Our team spent most of last week in New Orleans at the IFA Convention, so I asked them to dig out from their beads and give me the best tip they took away from being there. Just like the conference itself, there’s something for everyone in their responses:
On Ensuring Franchisees Succeed (from FBR CEO Eric Stites):
Make sure you collect balance sheets from your franchisees, in addition to P&Ls, and share the data across your network. Very few franchisors collect financial statements from franchisees, and even fewer collect balance sheets. A franchisee’s numbers on their P&Ls can look great, but they may be over-leveraged, or taking too much cash out of the business, which will only show up on the balance sheet.
Basic financial education should be a mandatory part of all franchisors’ initial training, and franchisees should have a solid understanding of both their P&L and balance sheet–as well as how cash moves through their business. Key metrics like cash on-hand, receivables, debt ratios, etc., (not just gross sales) should all be carefully monitored by field support staff and/or the corporate office to make sure franchisees maintain a healthy business. Target ratios/metrics should be shared with all franchisees in the network to help them understand the key financial drivers.
This basic financial education should start with candidates (before they become franchisees) to help ensure new franchisees have realistic expectations for the ramp up of their business, as well as their long-term growth and financial opportunity. Financial transparency should become part of your company culture. Your franchisees will perform better as a result!
On Leadership (from FBR president Michelle Rowan):
Mary Kennedy (of Mr. Rooter) used the analogy of a relay race to describe leadership. If you surround yourself with a great team, they are ready to take over for you when you pass the baton. But if you keep hanging on to the baton once it’s passed, you end up following them around. I’m trying to pass the baton more in 2014!
On Social Media Strategy (from FBR marketing coordinator Jay Metzenroth):
Before starting a social campaign, know where your audience hangs out on the web.

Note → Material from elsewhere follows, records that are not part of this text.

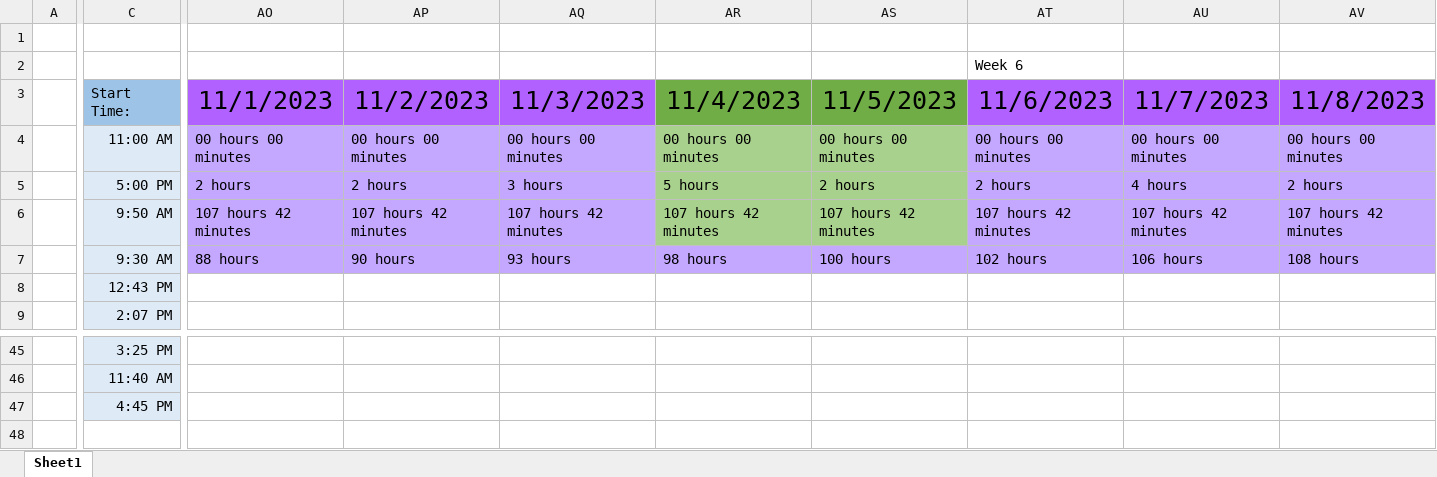
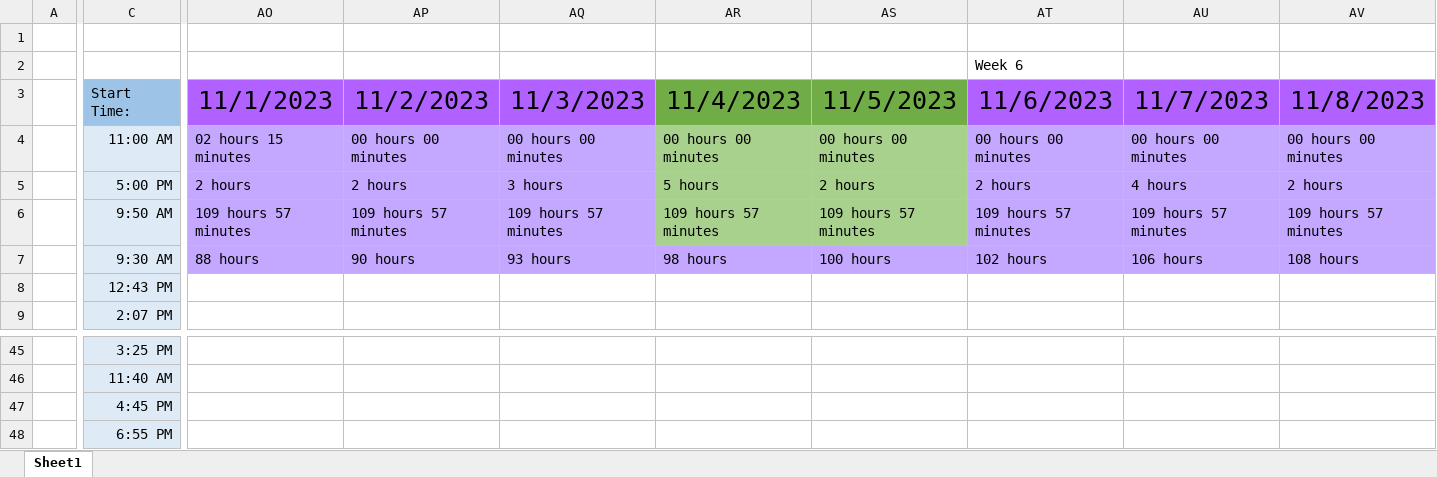
Before and after one commit to alexbatesdev/Neumont-Capstone, an Excel workbook: Documents/Capstone Hour Tracker.xlsx, sheet Sheet1, drawn as a sheet; only a part is shown, gaps mark what is left out; values as stored, in another font and other column widths than the file's, no borders; rows hold the shown columns only; the diff covers the shown part only; the diff names each change by its address in the sheet, - before the commit and + after, or states it on an @@ line.

```diff
--- a/Documents/Capstone Hour Tracker.xlsx (sheet Sheet1)
+++ b/Documents/Capstone Hour Tracker.xlsx (sheet Sheet1)
-AO4: 00 hours 00 minutes
+AO4: 02 hours 15 minutes
-AO6: 107 hours 42 minutes
+AO6: 109 hours 57 minutes
-AP6: 107 hours 42 minutes
+AP6: 109 hours 57 minutes
-AQ6: 107 hours 42 minutes
+AQ6: 109 hours 57 minutes
-AR6: 107 hours 42 minutes
+AR6: 109 hours 57 minutes
-AS6: 107 hours 42 minutes
+AS6: 109 hours 57 minutes
-AT6: 107 hours 42 minutes
+AT6: 109 hours 57 minutes
-AU6: 107 hours 42 minutes
+AU6: 109 hours 57 minutes
-AV6: 107 hours 42 minutes
+AV6: 109 hours 57 minutes
+row 48:  | 6:55 PM
```
Also changed, not shown: 30 edited cells elsewhere in this sheet, 7 other files.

There are a multitude of social platforms out there; your brand doesn’t need to be on all of them. Find out where YOUR target audience hangs out on the web! Before beginning a social campaign ask yourself these questions: Who do we serve? What is the goal we are trying to accomplish? How do we achieve that goal?
Make sure the content you are sharing engages your brand’s target audience. Do they prefer informational content? Educational? Entertaining? For example, a food brand will get better engagement on an Instagram photo than a business coaching brand will, but a business coaching brand will get better engagement on a LinkedIn update than a food brand. Context matters!

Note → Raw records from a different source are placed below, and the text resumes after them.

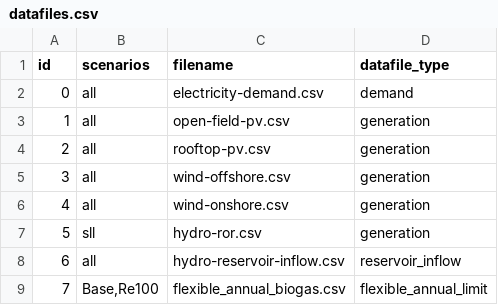
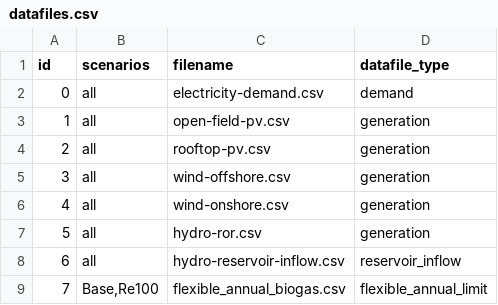
Before and after one commit to HThawley/FIRMEurope, a CSV file: inputs/config/datafiles.csv, drawn as a sheet.

Commit message:
fixed data loading issues

```diff
--- a/inputs/config/datafiles.csv
+++ b/inputs/config/datafiles.csv
@@ -6,3 +6,3 @@ id,scenarios,filename,datafile_type
 4,all,wind-onshore.csv,generation
-5,sll,hydro-ror.csv,generation
+5,all,hydro-ror.csv,generation
 6,all,hydro-reservoir-inflow.csv,reservoir_inflow
```
Also changed, not shown: 2 other files.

Most of all, remember YOUR unique brand story and incorporate it into your social presence.
On Leading, Selling, and Parenting (from FBR client consultant Jamie Lavigne):
My biggest takeaway from the IFA was a statement I’ve heard before: You have to say something 7 or 8 times before they hear you once.
The first time I heard this, I shrugged the statement off. The second time, I perked up, thinking, “They already said that.” The third time, I realized how true it really is—in sales (and getting someone to respond), in franchisee/franchisor relations (and in getting them to follow your system), and in raising kids (and getting them to abide by your rules). By the 4th and 5th time I heard this statement, I was shaking my head in agreement with everyone else. I’m living proof that people don’t really hear things until you repeat them over, and over, and over again.
On Conference Attending (from FBR’s editorial director Molly Rowe):
This was the first time I attended IFA strictly as an exhibitor and not an attendee. Although I missed some of the formal “educational” content, going session-free reaffirmed my belief that the best networking and educational opportunities happen OUTSIDE of the conference agenda. I walked away from this year’s IFA declaring it the best one yet in terms of conversations and new contacts—most of which happened in the hotel gym, the Starbucks line, the lobby of the convention center, and over a spur-of-the-moment mid-afternoon margarita with strangers. For some people, sessions and roundtables are a great way to connect, but for someone like me who’s more comfortable chatting in a less formal setting, the best way to attend a conference is, well, by not.